[Opening Data records section]

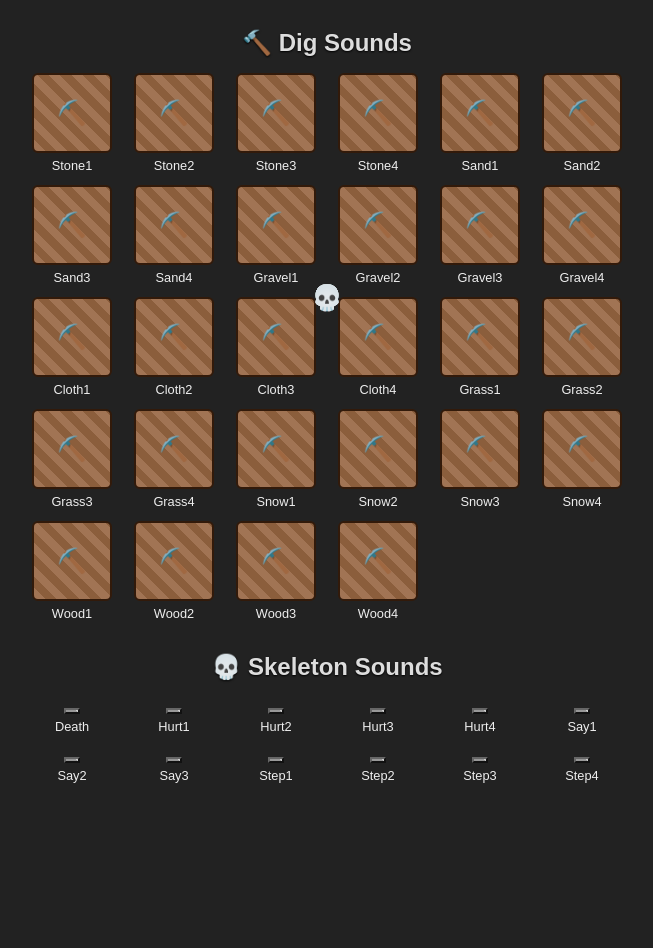
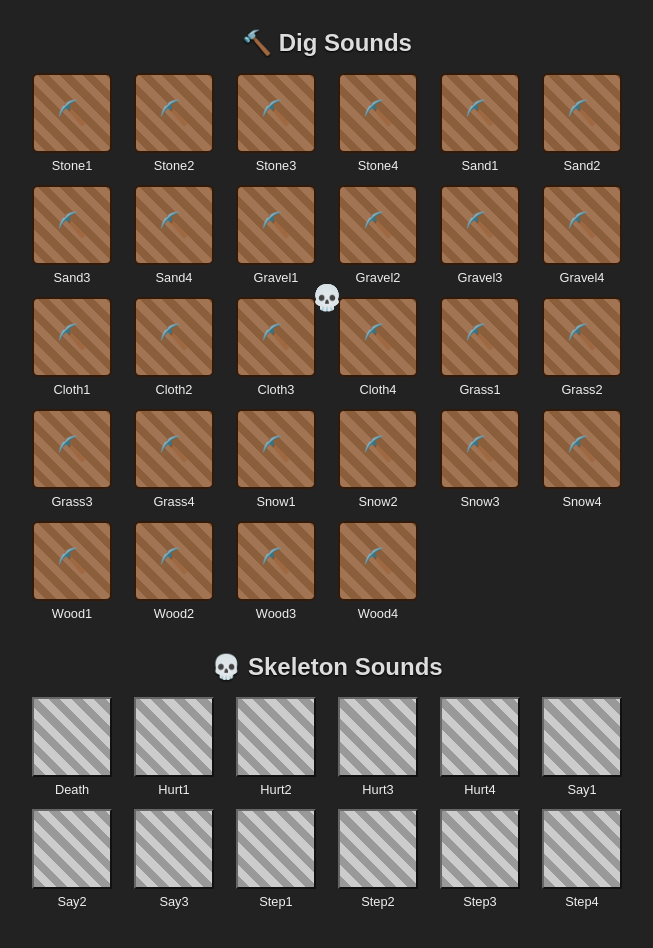
Before and after one commit to dnslp/minecraft, a plain HTML site: page index.html in a window 1280 px wide. Shown: the part 102-1050 px from the top of the page, without its empty margins (313-966 px from the left). Before the commit the page ends 925 px from the top, so only its background shows below. Drawn offline with Linux system fonts and the light colour scheme.

Commit message:
Update index.html

```diff
--- a/index.html
+++ b/index.html
@@ -52,6 +52,8 @@
         #ccc 8px, #ccc 16px
       );
       border-color: #666;
+           width: 80px;
+      height: 80px;
     }
     .sound-btn:active,
     .skeleton-btn:active {
```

[Closing Data records section]

In the data above, how many lines contain the word "active"? Only the number is wanted.

Response to the task. 2